Inventory for December 20th, 2015
Dear readers, today marks the last inventory for 2015. Another year, gone by so fast. We hope you’ve enjoyed our bar news over the past 12 months and look forward to next year’s gossip and product releases. Without further ado, this is what happened in the bar world over the last week: The Guardian talks North Korean drinking habits, Elephant Gin releases a sloe version, Jeff Koons has legal trouble over a gin, and Diageo rolls out its consumer trial of Johnnie Walker connected bottles.
For our last little tip of the year, we’d like to give you a little something non-drink related. Perhaps you haven’t bought all your Christmas presents yet or maybe you don’t even plan on buying them. A little DIY in your future? Look no further. Food52 has an easy recipe for homemade salve that heals cracked, chapped, and dry winter hands. Perfect for that special person in your life, who spends too much time soaking their hands in dishwasher water. Happy holidays!
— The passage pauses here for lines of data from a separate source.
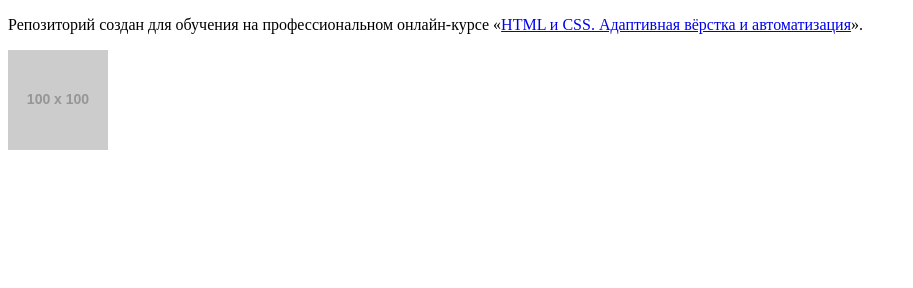
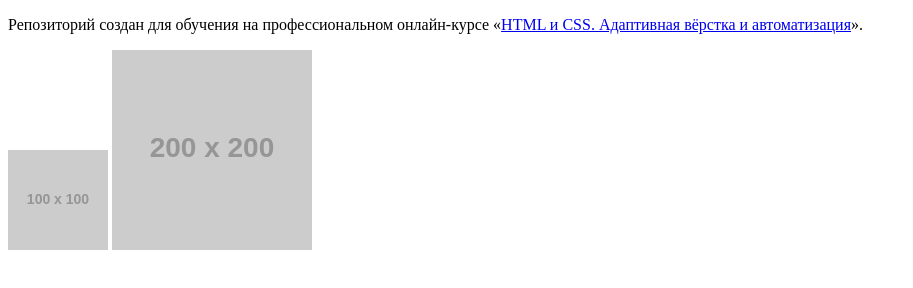
Before and after one commit to Nakleikoff/61758-sedona-28, a website: page source/index.html in a window 1280 px wide. Shown: the whole page, without its empty margins (0-913 px from the left). Drawn offline with Linux system fonts and the light colour scheme; placeholder pictures from the web are drawn by us.

Commit message:
Update index.html

```diff
--- a/source/index.html
+++ b/source/index.html
@@ -9,5 +9,7 @@
     <p>Репозиторий создан для обучения на профессиональном онлайн‑курсе «<a href="https://htmlacademy.ru/intensive/adaptive">HTML и CSS. Адаптивная вёрстка и автоматизация</a>».</p>
 
     <img src="https://placehold.it/100" alt=""/>
+
+    <img src="https://placehold.it/200" alt=""/>
   </body>
 </html>
```
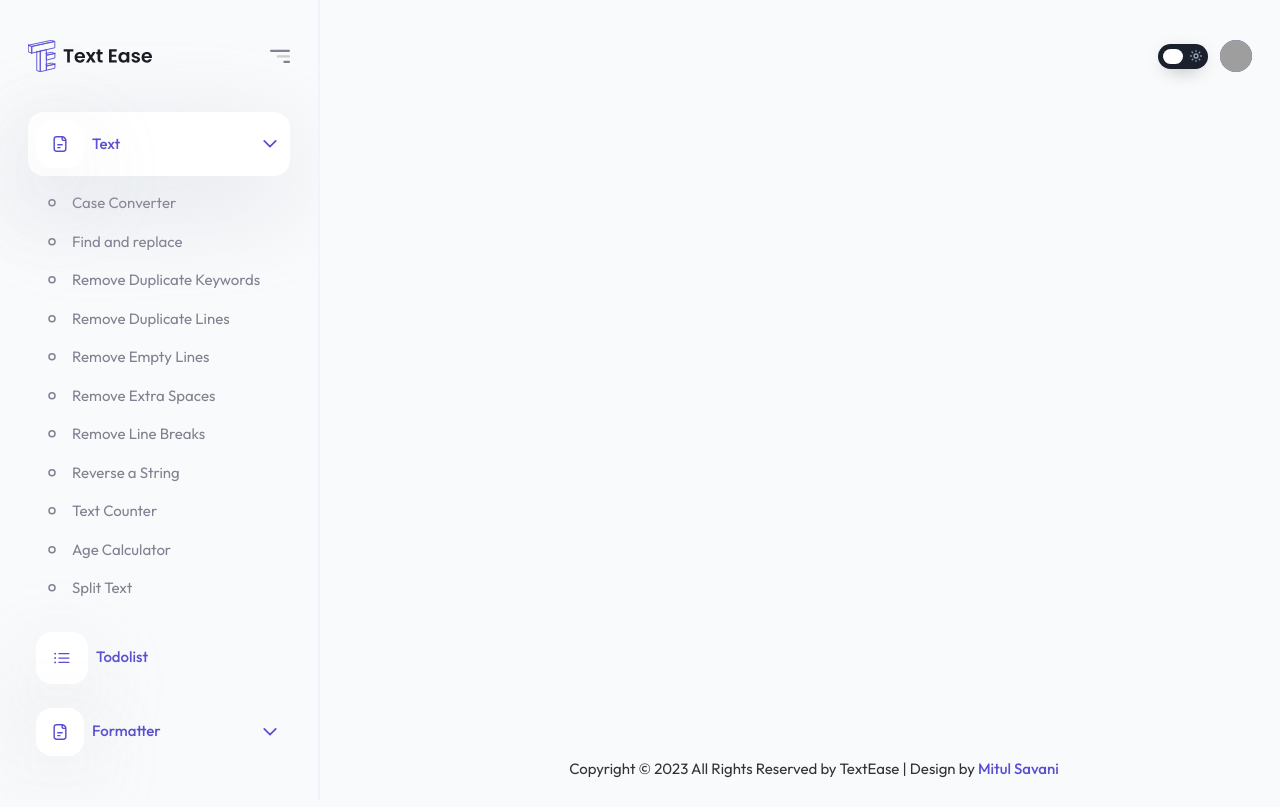
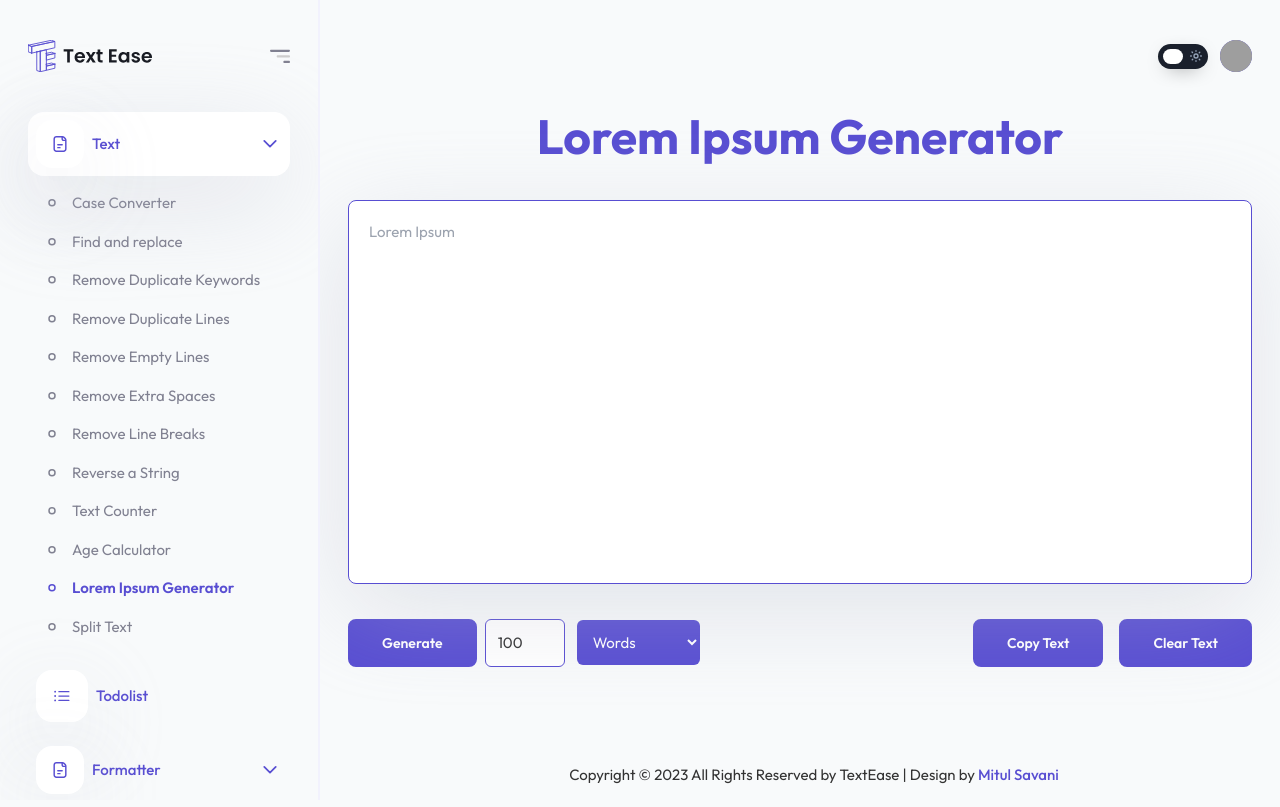
Before and after one commit to mitulsavani07/TextUtils, a React (Create React App) app: page /lorem-ipsum-generator in a window 1280 px wide. Built offline with nearby package versions, Linux system fonts and the light colour scheme; grey boxes are pictures that could not be loaded.

Commit message:
lorem text

```diff
--- a/package.json
+++ b/package.json
@@ -12,6 +12,7 @@
     "diff-match-patch": "^1.0.5",
     "jquery": "^3.6.3",
     "js-beautify": "^1.14.7",
+    "lorem-ipsum": "^2.0.8",
     "nanoid": "^4.0.2",
     "postcss": "^8.4.24",
     "react": "^18.2.0",
--- a/src/App.js
+++ b/src/App.js
@@ -22,6 +22,7 @@ import Main from './component/main';
 import SplitText from './component/Text/SplitText';
 import AutoPrefixer from './component/Formatter/AutoPrefixer';
 import AgeCalculator from './component/Text/AgeCalculator';
+import LoremIpsumGenerator from './component/Text/LoremIpsumGenerator';
 
 
 function App() {
@@ -43,6 +44,7 @@ function App() {
           <Route exact path="/text-counter" element={<TextCounter heading='Text Counter' />}></Route>
           <Route exact path="/split-text" element={<SplitText heading='Split Text' />}></Route>
           <Route exact path="/age-calculator" element={<AgeCalculator heading="Age Calculator" />}></Route>
+          <Route exact path="/lorem-ipsum-generator" element={<LoremIpsumGenerator heading="Lorem Ipsum Generator" />}></Route>
           <Route exact path="/todolist" element={<TodoList />}></Route>
           <Route exact path="/css-formatter" element={<CssFormatter heading='Css Formatter' />}></Route>
           <Route exact path="/html-formatter" element={<HtmlFormatter heading='HTML Formatter' />}></Route>
--- a/src/component/Navbar.js
+++ b/src/component/Navbar.js
@@ -109,6 +109,10 @@ const Navbar = memo(() => {
                   <circle cx="4" cy="3.79688" r="3" stroke="currentColor" strokeWidth="1.5" strokeLinecap="round" />
                 </svg>
                 Age Calculator</NavLink></li>
+                <li><NavLink activeclassname="active" to="/lorem-ipsum-generator" className="flex items-center"><svg className='mr-4 ml-1 w-2 h-2' width="8" height="8" viewBox="0 0 8 8" fill="none" xmlns="http://www.w3.org/2000/svg">
+                  <circle cx="4" cy="3.79688" r="3" stroke="currentColor" strokeWidth="1.5" strokeLinecap="round" />
+                </svg>
+                Lorem Ipsum Generator</NavLink></li>
                 <li><NavLink activeclassname="active" to="/split-text" className="flex items-center"><svg className='mr-4 ml-1 w-2 h-2' width="8" height="8" viewBox="0 0 8 8" fill="none" xmlns="http://www.w3.org/2000/svg">
                   <circle cx="4" cy="3.79688" r="3" stroke="currentColor" strokeWidth="1.5" strokeLinecap="round" />
                 </svg>
--- /dev/null
+++ b/src/component/Text/LoremIpsumGenerator.js
@@ -0,0 +1,113 @@
+import React, { useState } from 'react';
+import { LoremIpsum } from 'lorem-ipsum';
+import $ from 'jquery';
+
+const LoremIpsumGenerator = (props) => {
+  const [outputText, setOutputText] = useState('');
+  const [quantity, setQuantity] = useState(100);
+  const [type, setType] = useState('words');
+
+  const handleQuantityChange = (e) => {
+    // Ensure that the entered quantity is a valid positive integer
+    const newQuantity = parseInt(e.target.value, 10);
+    setQuantity(isNaN(newQuantity) || newQuantity <= 0 ? 1 : newQuantity);
+  };
+
+  const generateLoremIpsum = () => {
+    const lorem = new LoremIpsum({
+      sentencesPerParagraph: {
+        max: 8,
+        min: 4,
+      },
+      wordsPerSentence: {
+        max: 16,
+        min: 4,
+      },
+    });
+
+    let generatedText = '';
+
+    if (type === 'words') {
+      generatedText = lorem.generateWords(quantity).replace(/\s+/g, '\n');
+    } else if (type === 'sentences') {
+      generatedText = lorem.generateSentences(quantity).replace(/\.\s/g, '.\n');
+    } else if (type === 'paragraphs') {
+      generatedText = lorem.generateParagraphs(quantity).replace(/\n\s*\n/g, '\n\n');
+    }
+
+    setOutputText(generatedText);
+  };
+
+
+  const copyText = () => {
+    let textElement = document.getElementById('myBox');
+    textElement.select();
+    navigator.clipboard.writeText(textElement.value).then(() => {
+      $('.copied-alert').fadeIn('slow');
+      setTimeout(function () {
+        $('.copied-alert').fadeOut('slow');
+      }, 1000);
+    });
+    textElement.blur();
+  };
+
+  const clearText = () => {
+    setOutputText('');
+  };
+
+  const handleTypeChange = (e) => {
+    setType(e.target.value);
+  };
+
+  return (
+    <div>
+      <h1 className='text-center text-3xl md:text-5xl font-bold my-10'>
+        {props.heading}
+      </h1>
+      <textarea
+        className='w-full p-5 rounded-lg dark:text-white dark:drop-shadow-none dark:border-none drop-shadow-primary'
+        value={outputText}
+        name=''
+        id='myBox'
+        cols='30'
+        rows='10'
+        placeholder='Lorem Ipsum'
+      ></textarea>
+      <div className='flex flex-wrap mt-5 -mx-2 justify-between'>
+        <div className='text-center'>
+          <button className='btn' onClick={generateLoremIpsum}>
+            Generate
+          </button>
+          <input
+            type='number'
+            className='p-3 rounded-md w-20'
+            placeholder='100'
+            value={quantity}
+            onChange={handleQuantityChange}
+          />
+          <select
+            name=''
+            id=''
+            className='ml-3 p-3 rounded-md bg-primary text-white'
+            value={type}
+            onChange={handleTypeChange}
+          >
+            <option value='words'>Words</option>
+            <option value='sentences'>Sentences</option>
+            <option value='paragraphs'>Paragraphs</option>
+          </select>
+        </div>
+        <div className='text-center w-full md:w-auto'>
+          <button className='btn' onClick={copyText}>
+            Copy Text
+          </button>
+          <button className='btn' onClick={clearText}>
+            Clear Text
+          </button>
+        </div>
+      </div>
+    </div>
+  );
+};
+
+export default LoremIpsumGenerator;
```
Also changed, not shown: 2 other files (tests, documents, lock files or other folders).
1) North Korean Drinking Habits
In The Guardian’s ongoing effort to inform the world about the habits of everyday North Koreans, Je Son Lee wrote an article about the drinking habits of her countrymen. North Korea saw a shift occur between 2000 and 2010. After coming into contact with Chinese and South Korean, North Koreans began eating (and drinking) outside of the home more. “There are also some kiosks at North Korean markets where people drink, although they have to do this secretly as it is illegal to sell booze in open markets”. The country’s alcohol can be divided into two categories, “Number One (made exclusively for the ruling Kim) and “Number Two”, which is fit to serve the masses. Fun fact: “You cannot buy Number One booze from the market, although you can get hold of it if you’re well-connected”. Though brewing and distilling at home is not permitted, many people still continue the tradition. “The most widely used ingredients were potatoes and corn”. Son Lee’s mother also sold her own liquor. Can a country where “beer is considered a soft drink and both adults and children would drink it” really be that bad?
2) Elephant Gin’s Sloe Gin
Just in time for Christmas Elephant Gin has released a new variation of its London Dry. Limited to only 999 bottles per batch the Elephant Sloe Gin promises to unite the taste of the London Dry with typical sloe aromas. Compared to other sloe gin the Elephant version is relatively low in sugar and, at 35% ABV, high in alcohol. The warm, reddish tone promises a vibrant cocktail. Available from now on.
3) Jeff Koons Sued over Gordon’s Gin Ad
Back in the 1980s pop artist Jeff Koons created a series of paintings called “Luxury and Degradation”, in one of those he used an image from a Gordon’s gin ad. Now the photographer of the campaign, Mitchel Gray as “filed a lawsuit against Koons over his artwork ‘I could go for something Gordon’s’”, as reported by The Spirits Business. Though copyright claims are usually only valid for three years, an exception can be made if the plaintiff has not been aware of the alleged infringement. “Gray, who claims he was not aware of Koons’s work until recently, is also taking legal action against New York-based auction house Phillips Auctioneers, which sold the print for US$2.8m in 2008”.
4) Diageo Rolls Out Consumer Trial of Johnnie Walker Connected Bottles
Sex no longer sells (well, it does – just not as much as it used to) and instead, personalized messaging has taken over the throne when it comes to marketing gags. Diageo has jumped on the bandwagon with its Johnnie Walker Blue Label connected bottle prototype. F&B News reports that in November 500 bottles went on sale in Thailand, “to test out the technology’s ability to push personalised messages”. The bottles are “kitted out with Near Field Communications (NFC) to show targeted messages and exclusive content to people using their smartphones”.
To make this possible, Diageo has partnered with Selinko, which relies on a patent pending capSeal tag technology to detect if a bottle has been opened or not. Introduced at this year’s Mobile World Congress Johnnie Walker isn’t the only label exploring this marketing strategy. “ Rémy Martin unveiled its ‘tamper-proof’ Club Connect bottle in China this autumn, while Absolut is planning trials to turn its bottle into a media channel via the Internet of Things”.
Foto: Two men via Shutterstock